In another development, Arkansas Court of Appeals Judge Kenneth Hixson filed Wednesday as a candidate for the Arkansas Supreme Court. The seat is currently held by Justice Courtney Goodson, who is seeking re-election to an eight-year term. Attorney David Sterling, a 2014 GOP candidate for Attorney General, has also filed for the Supreme Court seat.
The race is non-partisan and the primary will be held in conjunction with party primaries on May 22, 2018. If the three-way race does not present a majority vote winner in May, the run-off for the judicial post will be held on the same day as the general election on November 6, 2018.
Hixson grew up in Paris, Arkansas and is a University of Central Arkansas graduate and holds a J.D. from the University of Arkansas in Fayetteville.
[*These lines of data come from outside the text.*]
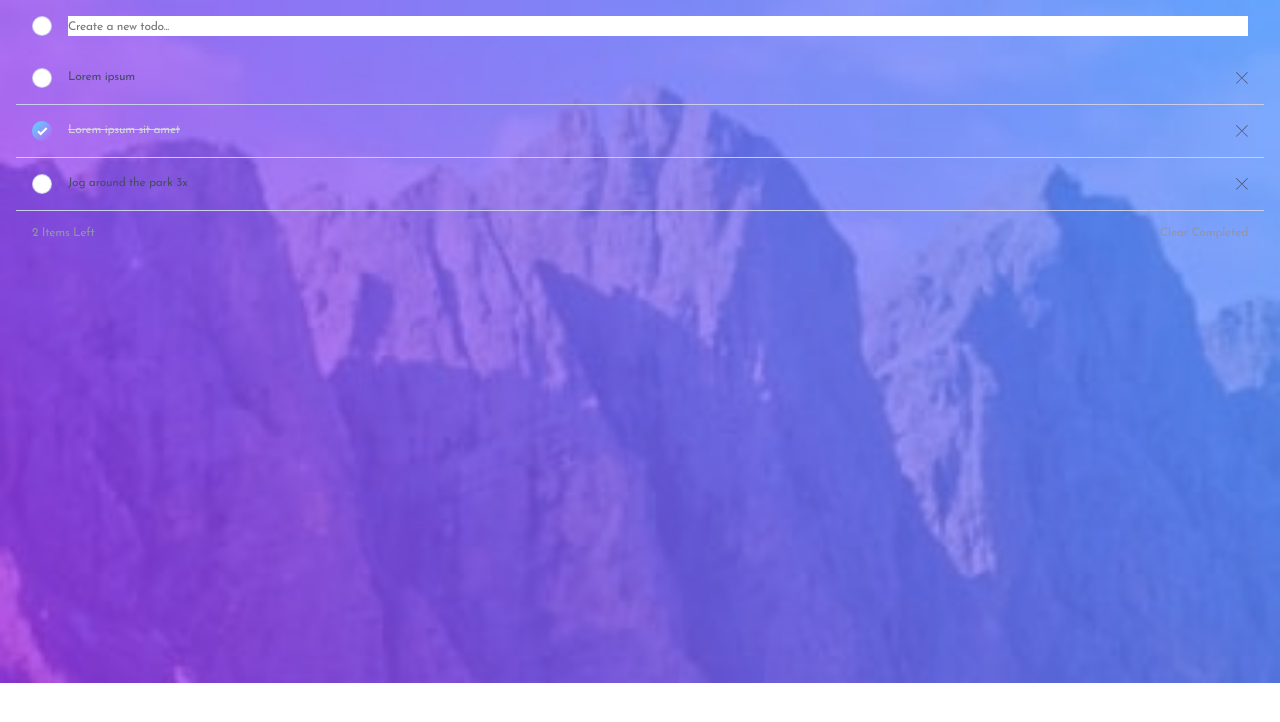
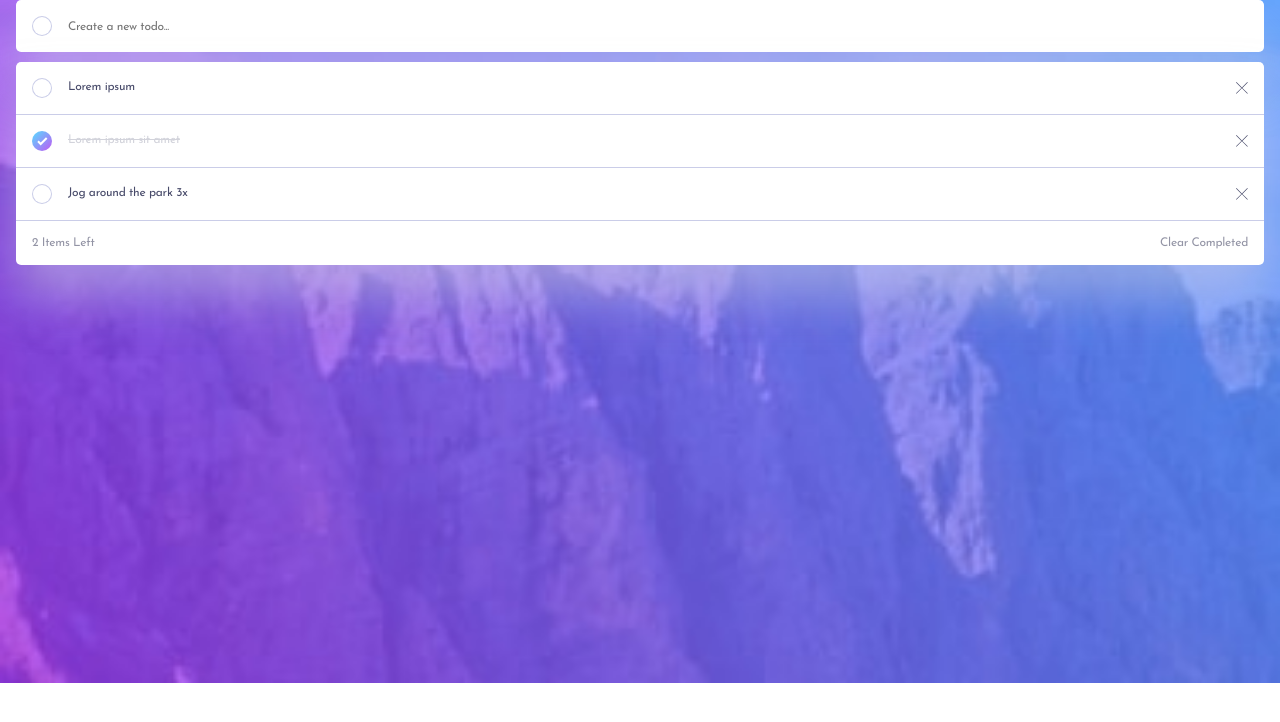
Before and after one commit to emretantu/todo-list-react, a React (Vite) app: page / in a window 1280 px wide. Shown: the top 722 px of the page. Built offline with nearby package versions, Linux system fonts and the light colour scheme.

Commit message:
Implement some styles like shadows, background colors etc

```diff
--- a/src/components/TodoList/List.jsx
+++ b/src/components/TodoList/List.jsx
@@ -4,7 +4,7 @@ import ListFooter from "./ListFooter";
 
 const List = ({ todos, onCheckClick, onDeleteClick, onClearCompleted }) => {
   return (
-    <>
+    <div className={styles.listContainer}>
       <ul className={styles.list}>
         {
           todos.map(
@@ -21,7 +21,7 @@ const List = ({ todos, onCheckClick, onDeleteClick, onClearCompleted }) => {
         }
       </ul>
       <ListFooter onClearCompleted={onClearCompleted} todos={todos} />
-    </>
+    </div>
   )
 }
 
--- a/src/components/TodoList/List.module.css
+++ b/src/components/TodoList/List.module.css
@@ -1,3 +1,10 @@
+.listContainer {
+  background-color: hsl(var(--todo-bg-color));
+  border-radius: var(--std-border-radius);
+  overflow: hidden;
+  box-shadow: var(--shadow);
+}
+
 .list {
   padding: 0;
 }
--- a/src/components/TodoList/NewTodo.module.css
+++ b/src/components/TodoList/NewTodo.module.css
@@ -4,6 +4,10 @@
   gap: var(--spacing-200);
   padding: var(--spacing-200);
   cursor: text;
+  background-color: hsl(var(--todo-bg-color));
+  border-radius: var(--std-border-radius);
+  overflow: hidden;
+  box-shadow: var(--shadow);
 }
 
 .newTodo > label {
@@ -15,6 +19,11 @@
   outline: none;
   padding: 0.1rem 0 0 0;
   flex-grow: 1;
+  background-color: transparent;
+
+  color: hsl(var(--text-color));
+  caret-color: hsl(var(--clr-blue-500));
+
   font-family: inherit; /* Default */
   font-weight: inherit;
   letter-spacing: inherit;
--- a/src/components/TodoList/TodoList.module.css
+++ b/src/components/TodoList/TodoList.module.css
@@ -1,3 +1,6 @@
 .todoList {
     margin-inline: var(--spacing-200);
+    display: flex;
+    flex-direction: column;
+    gap: 10px;
 }
--- a/src/index.css
+++ b/src/index.css
@@ -103,6 +103,8 @@ textarea:not([rows]) {
   --spacing-400: 2rem;
   --spacing-500: 2.5rem;
   --spacing-600: 3rem;
+
+  --std-border-radius: 0.32rem;
 }
 
 body {
@@ -129,4 +131,6 @@ body {
   --footer-text-color: var(--clr-gray-600);
   --footer-text-hover-color: var(--clr-navy-850);
   --footer-text-active-color: var(--clr-blue-500);
+
+  --shadow: 0 2rem 3rem hsl(var(--clr-purple-300) / 0.5);
 }
```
He was employed in private practice from 1982 to 1994 in the law firm of Jones & Hixson in Fayetteville. In 1994 he joined P.A.M. Transportation Services, Inc. as its general counsel. In 2004, he reopened his private practice where he remained until he was elected to the Arkansas Court of Appeals in 2012.
Hixson currently resides in Fayetteville with his wife. They have two children.
“It is an honor to file as a candidate for Supreme Court. Between growing up working in the coal mines of Logan County and owning a small business, I understand the importance of fairness and the value of hard work,“ Hixson said. “What sets me apart in this race is my experience working with Arkansans from a diverse set of backgrounds during my time in private law practice, as general counsel for one of the largest trucking companies in Arkansas, and as a judge on the Arkansas Court of Appeals.”
Filing continues until noon on Thursday, March 1. For a complete list of candidates for political office, click here.